As the summer wears on, the petals will drop off to be replaced by the seedpod, the rosehip.

Two dog rose flowers with pink petals
Dog-rose flowers. © Clara Nila/Getty

Round, red and quite hard, these sweet little pods make the most amazing syrup. Their vibrant colour comes from lycopene and beta carotene, the same chemicals which make tomatoes red and carrots orange respectively.

Weight for weight, rosehips have over 20 times more vitamin C than oranges, and contain many other nutrients.

If you fancy doing more foraging, head over to our foraging hub for advice on sustainable foraging, the best foraging books and recipe ideas including how to make sloe gin, how to make fruit balsamic vinegar and how to make hazelnut butter.

Rosehips. © Claire Plumridge/Getty

When to pick rosehips

Typically, rosehips are left on the bush until after the first frost which helps them to ripen, making them slightly softer and sweeter. However, they should be harvested before a hard frost and any shrivelled ones left for the birds and any other wildlife.

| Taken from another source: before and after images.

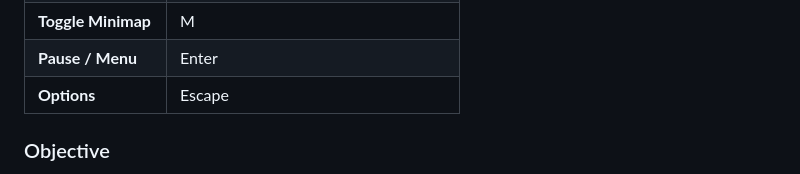
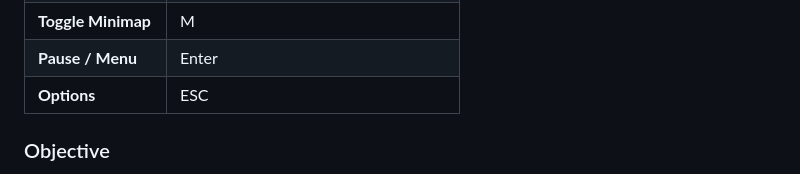
Before and after one commit to neofilisoft/hellverdict, a Markdown page: Docs/README.md, the part around the change. Drawn GitHub-style.

```diff
--- a/Docs/README.md
+++ b/Docs/README.md
@@ -87,7 +87,7 @@ Hell Verdict/
 | **Heal**         | F                    |
 | **Toggle Minimap** | M                  |
 | **Pause / Menu** | Enter                |
-| **Options**      | Escape               |
+| **Options**      | ESC                  |
 
 ### Objective
 
```
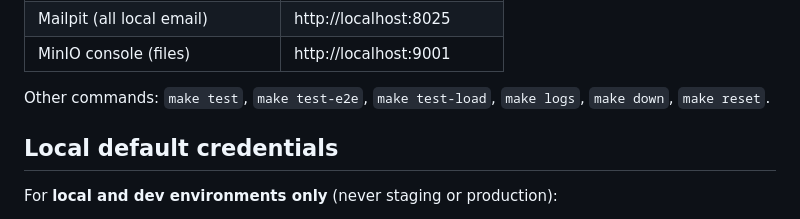
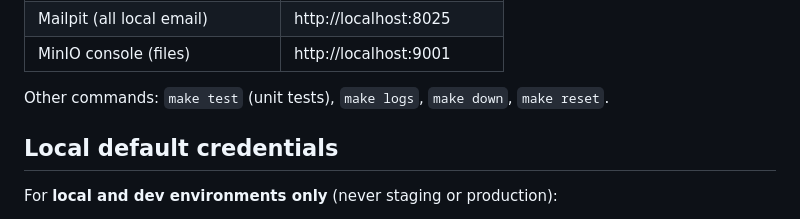
Before and after one commit to saidul-islam-rajib/CareerPilot, a Markdown page: README.md, the part around the change. Rendered like a GitHub page.

Commit message:
Remove non-unit test folders
Co-Authored-By: Claude Opus 5.5 <noreply@anthropic.com>

```diff
--- a/README.md
+++ b/README.md
@@ -45,7 +45,7 @@ make mobile     # optional: start the Expo dev server for Android/iOS
 | Mailpit (all local email) | http://localhost:8025 |
 | MinIO console (files) | http://localhost:9001 |
 
-Other commands: `make test`, `make test-e2e`, `make test-load`, `make logs`, `make down`, `make reset`.
+Other commands: `make test` (unit tests), `make logs`, `make down`, `make reset`.
 
 ## Local default credentials
 
```
Also changed, not shown: CLAUDE.md (+1 -1 lines), 1 other file.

Why do rosehips have irritating hairs?

Rosehips may be small and mighty, packing a nutritious punch but they also have irritating hairs in their fleshy, seed containing centre. Seemingly innocuous, these itch inducing hairs have traditionally been used in itching powders.

Rosehip syrup is an easy way to make the most of these vibrant coloured beauties whilst avoiding the itch. Multiple straining in recipe is a good idea to get rid of these troublesome hairs.

Ingredients

  • 1kg Rosehips
  • 500g Granulated sugar
  • 1 ½l Water

Method

  • STEP 1

    Wash and shake your freshly picked rosehips, to remove any unwanted critters or dirt. Then pop them in the freezer overnight: this mimics a frost and will soften the fruit, leaving them sweet and juicy. Defrost before use.

  • STEP 2

    Chop your rosehips into a nice pulp, using a blender preferably, or sharp knife. You may need to do this in batches. Pop them in a saucepan and cover with water, about 1.5 litres should be plenty. Bring to the boil, then allow to simmer for 15-2o minutes.

  • STEP 3

    Strain the pulp through the muslin into a bowl, allowing plenty of time for all of the liquid to drip through. You can gently squeeze the cloth to help it along, but don't rush this step. Some recipes recommend straining the liquid again to ensure that the irritating hairs have been removed.

  • STEP 4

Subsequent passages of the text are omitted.